Termites, also known as white ants are common pests of upland rice in West Africa where they may cause serious damage during dry periods. They may also occur in lowland areas in light texture soils. They generally attack plants in their later growth stage by hollowing out their root system and filling it with soil resulting in the lodging of the rice plants. The attacked plants are then predisposed to further damage by ground-dwelling pests such as rodents, ants, and secondary infection by fungi and bacteria. Damaged plants can easily be pulled up by hand because the roots are severed.
- Plant resistant varieties whenever available. "LAC 23", "NERICA 1", "NERICA 5" and "NERICA 14" are resistant to termites. In experiments in Nigeria "NERICA 5" and "NERICA 1" had lower levels of termite attack than other rice varieties tested ("NERICA 2", "NERICA 3", "NERICA 4", "NERICA 6" and "NERICA 7", "LAC 23" and "OS 6"). "NERICA 2" and "NERICA 3" showed some levels of tolerance (WARDA; Nwilene et al., 2008)

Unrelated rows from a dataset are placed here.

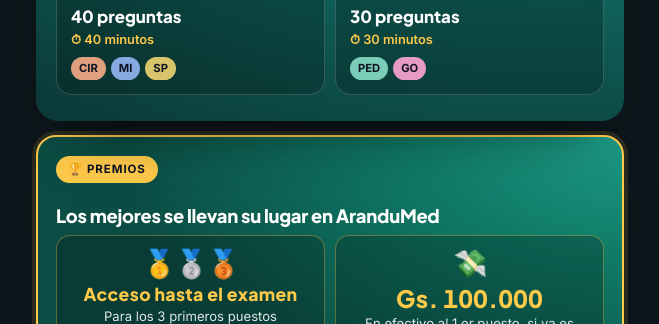
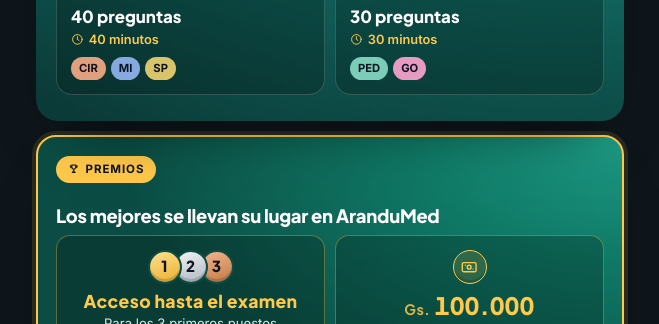
Before and after one commit to ARANDUMEDPY/CONAREM-PRUEBA, a plain HTML site: page simulacro.html in a window 1280 px wide. Shown: the part 476-800 px from the top of the page, without its empty margins (310-969 px from the left). Drawn offline with Linux system fonts and the light colour scheme.

Commit message:
Simulacro: íconos de línea y medallas en lugar de emojis
Co-Authored-By: Claude Sonnet 5.5 <noreply@anthropic.com>
Claude-Session: https://claude.ai/code/session_017HUzLNPKkGEF1wucSNGoXv

```diff
--- a/simulacro.html
+++ b/simulacro.html
@@ -68,9 +68,18 @@ h1,h2,h3{font-weight:800;letter-spacing:-.015em}
 .prizes{background:radial-gradient(500px 300px at 100% 0%,#1d9a84 0%,#0F7A66 40%,#0B4D44 100%);border:2px solid #FFC94A;box-shadow:0 0 0 4px rgba(255,201,74,.12),0 24px 48px -28px rgba(0,0,0,.8)}
 .pz{display:grid;grid-template-columns:1fr 1fr;gap:10px;margin-top:4px}
 .pz>div{border-radius:14px;padding:14px 12px;background:rgba(0,0,0,.22);border:1px solid rgba(255,201,74,.35);text-align:center}
-.pz .ic{font-size:1.7rem;line-height:1;letter-spacing:-2px}
+.ico{width:1em;height:1em;fill:none;stroke:currentColor;stroke-width:1.8;stroke-linecap:round;stroke-linejoin:round;vertical-align:-.15em}
+.pill .ico{margin-right:6px;stroke-width:2.2}
+.kicker .ico{stroke-width:2.6;margin-left:4px}
+.blk .q small .ico{margin-right:5px}
+.medals{display:flex;justify-content:center;gap:0}
+.medals i{width:34px;height:34px;border-radius:50%;display:grid;place-items:center;font-style:normal;font-family:var(--f-head);font-weight:800;font-size:.95rem;color:#0D1321;border:2px solid #0B4D44;margin:0 -4px;box-shadow:inset 0 -3px 0 rgba(0,0,0,.15)}
+.medals .g{background:linear-gradient(160deg,#FFE08A,#E9B032);z-index:3}
+.medals .s{background:linear-gradient(160deg,#F1F4F6,#AEB8BF);z-index:2}
+.medals .b{background:linear-gradient(160deg,#F2B58A,#C27A47);z-index:1}
+.medals .cash{background:rgba(255,201,74,.14);border:1.5px solid #FFC94A;color:#FFC94A;font-size:1.15rem;margin:0}
 .pz .big{display:block;font-family:var(--f-head);font-weight:800;color:#FFC94A;font-size:1.5rem;line-height:1.1;margin:8px 0 4px}
-.pz .big.sm{font-size:1.1rem}
+.pz .big small{font-size:.6em;font-weight:700;opacity:.85}.pz .big:not(.sm){white-space:nowrap}.pz .big.sm{font-size:1.1rem}
 .pz p{margin:0;font-size:.82rem;color:rgba(255,255,255,.88);line-height:1.35}
 .facts{display:grid;grid-template-columns:1fr 1fr;gap:8px;margin-top:12px}
 .fact{background:var(--panel2);border:1px solid var(--line);border-radius:12px;padding:10px}
@@ -117,7 +126,7 @@ input:focus{border-color:var(--teal)}
 .rv{border-top:1px solid var(--line);padding-top:12px;margin-top:12px}
 .rv .o{font-size:.9rem;padding:6px 10px;border-radius:10px;margin:4px 0;background:var(--panel2)}
 .rv .o.c{background:#163a2a;color:#bff0d6}.rv .o.x{background:#3d1a1a;color:#f6c6c3}
-.src{font-size:.82rem;color:var(--mut);margin-top:8px}.src b{color:var(--fg)}
+.src{font-size:.82rem;color:var(--mut);margin-top:8px}.st{display:inline-block;font-size:.64rem;font-weight:800;letter-spacing:.08em;text-transform:uppercase;border-radius:6px;padding:2px 7px;margin-right:7px;vertical-align:1px}.st.c{background:rgba(76,194,183,.15);color:var(--teal);border:1px solid rgba(76,194,183,.4)}.st.g{background:rgba(255,201,74,.12);color:#FFC94A;border:1px solid rgba(255,201,74,.4)}.src b{color:var(--fg)}
 #view{display:flex;flex-direction:column;gap:14px}
 .hidden{display:none!important}
 .overlay{position:fixed;inset:0;z-index:20;background:#000a;display:grid;place-items:center;padding:16px}
@@ -192,14 +201,14 @@ function heroHTML(){return `<div class="card hero">
   <ul class="checks"><li>Gratis</li><li>Ranking nacional</li><li>Corrección explicada</li></ul>
   <div class="when"><div class="cal"><i>NOV</i><b>29</b></div><div><div class="wt">Domingo · <em>17:00 hs</em></div><div class="ws">Ingreso hasta las 17:20 · Inscripción hasta el sábado 28</div></div></div>
   <div class="blocks">
-    <div class="blk"><div class="num"><span>Bloque</span><b>I</b></div><div class="q">40 preguntas<small>⏱ 40 minutos</small></div><div class="tags"><i style="background:var(--cir)">CIR</i><i style="background:var(--mi)">MI</i><i style="background:var(--sp)">SP</i></div></div>
-    <div class="blk"><div class="num"><span>Bloque</span><b>II</b></div><div class="q">30 preguntas<small>⏱ 30 minutos</small></div><div class="tags"><i style="background:var(--ped)">PED</i><i style="background:var(--go)">GO</i></div></div>
+    <div class="blk"><div class="num"><span>Bloque</span><b>I</b></div><div class="q">40 preguntas<small><svg class="ico" viewBox="0 0 24 24"><circle cx="12" cy="12" r="9"/><path d="M12 7v5l3 2"/></svg>40 minutos</small></div><div class="tags"><i style="background:var(--cir)">CIR</i><i style="background:var(--mi)">MI</i><i style="background:var(--sp)">SP</i></div></div>
+    <div class="blk"><div class="num"><span>Bloque</span><b>II</b></div><div class="q">30 preguntas<small><svg class="ico" viewBox="0 0 24 24"><circle cx="12" cy="12" r="9"/><path d="M12 7v5l3 2"/></svg>30 minutos</small></div><div class="tags"><i style="background:var(--ped)">PED</i><i style="background:var(--go)">GO</i></div></div>
   </div>
 </div>
-<div class="prizes"><span class="pill">🏆 Premios</span><h3>Los mejores se llevan su lugar en AranduMed</h3>
+<div class="prizes"><span class="pill"><svg class="ico" viewBox="0 0 24 24"><path d="M8 4h8v5a4 4 0 0 1-8 0z"/><path d="M8 6H5a3 3 0 0 0 3 4M16 6h3a3 3 0 0 1-3 4M12 13v4M9 20h6M10 17h4"/></svg>Premios</span><h3>Los mejores se llevan su lugar en AranduMed</h3>
   <div class="pz">
-    <div><div class="ic">🥇🥈🥉</div><span class="big sm">Acceso hasta el examen</span><p>Para los 3 primeros puestos</p></div>
-    <div><div class="ic">💸</div><span class="big">Gs. 100.000</span><p>En efectivo al 1.er puesto, si ya es suscriptor</p></div>
+    <div><div class="medals"><i class="g">1</i><i class="s">2</i><i class="b">3</i></div><span class="big sm">Acceso hasta el examen</span><p>Para los 3 primeros puestos</p></div>
+    <div><div class="medals"><i class="cash"><svg class="ico" viewBox="0 0 24 24"><rect x="3" y="6" width="18" height="12" rx="2"/><circle cx="12" cy="12" r="2.5"/><path d="M7 9.5v.01M17 14.5v.01"/></svg></i></div><span class="big"><small>Gs.</small> 100.000</span><p>En efectivo al 1.er puesto, si ya es suscriptor</p></div>
   </div></div>`}
 
 /* ---------- Cuenta ---------- */
@@ -246,7 +255,7 @@ function showRegister(){
     catch(e){m.textContent=errText(e);$('bReg').disabled=false}};
 }
 function showWaiting(){
-  view(`<div class="card hero center"><div class="kicker">Ya estás inscripto ✅</div><h2>El simulacro empieza el<br>${esc(fmtDate(st.starts_at))}</h2>
+  view(`<div class="card hero center"><div class="kicker">Ya estás inscripto <svg class="ico" viewBox="0 0 24 24"><path d="M5 12.5l4.5 4.5L19 7.5"/></svg></div><h2>El simulacro empieza el<br>${esc(fmtDate(st.starts_at))}</h2>
     <div class="big" id="cd" style="margin:14px 0"></div>
     <p class="mut small">Entrá desde este mismo link unos minutos antes. Usá una conexión estable y tené el celular cargado.</p>
     <p class="mut small">Bloque I: 40 preguntas en 40 min · descanso opcional de hasta 10 min · Bloque II: 30 preguntas en 30 min.</p></div>`+heroHTML());
@@ -321,7 +330,7 @@ async function submit(auto){
 }
 function showBreak(){
   const ends=+new Date(st.break_ends_at);
-  view(`<div class="card center"><div class="kicker">Bloque I entregado ✅</div><h2>Descanso opcional</h2>
+  view(`<div class="card center"><div class="kicker">Bloque I entregado <svg class="ico" viewBox="0 0 24 24"><path d="M5 12.5l4.5 4.5L19 7.5"/></svg></div><h2>Descanso opcional</h2>
     <p class="mut">Podés empezar el Bloque II cuando quieras. Si no lo iniciás, el reloj del Bloque II arranca solo en:</p>
     <div class="big" id="cd" style="margin:10px 0"></div>
     <p>Bloque II: 30 preguntas · 30 minutos<br><span class="mut small">Pediatría y Gineco-Obstetricia</span></p>
@@ -361,8 +370,8 @@ async function loadReview(){
       return `<div class="rv"><div class="qarea">Bloque ${q.block===1?'I':'II'} · ${n+1} · ${esc(AREAS[q.area]||q.area)} · ${mine==null?'<span style="color:var(--amber)">sin responder</span>':ok?'<span style="color:var(--ok)">correcta</span>':'<span style="color:var(--bad)">incorrecta</span>'}</div>
         <p style="margin:6px 0">${esc(q.q)}</p>${os}
         ${q.x?'<p class="small" style="margin-top:8px">'+esc(q.x)+'</p>':''}
-        ${q.fuente_conarem?'<div class="src">📘 <b>Lo que toma la CONAREM:</b> '+esc(q.fuente_conarem)+'</div>':''}
-        ${q.guia_actual?'<div class="src">🆕 <b>Guía actual:</b> '+esc(q.guia_actual)+'</div>':''}</div>`}).join('');
+        ${q.fuente_conarem?'<div class="src"><span class="st c">CONAREM</span><b>Lo que toma el examen:</b> '+esc(q.fuente_conarem)+'</div>':''}
+        ${q.guia_actual?'<div class="src"><span class="st g">Guía actual</span><b>Lo que dice hoy:</b> '+esc(q.guia_actual)+'</div>':''}</div>`}).join('');
   }catch(e){box.innerHTML='<h3>Corrección con explicaciones</h3><p class="mut">'+esc(errText(e))+'</p>'}
 }
 
```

- Use neem products. They provide effective control of termites on rice fields. In experiments in Nigeria 2 litres of neem seed oil (Cobeneem) mixed with 1 litre of water and 10 g of detergent soap (OMO) applied in an area of 900 m2 gave the best protection against termite attack, followed by neem powder (800 kg per ha). Applications were done close to the rice hills along the rows (Nwilene et al., 2008). For more information on Neem click here
- The application of red palm oil mixed with pawpaw is an indigenous control practice. The mixture attracts soldier ants that attack and drive away the termites.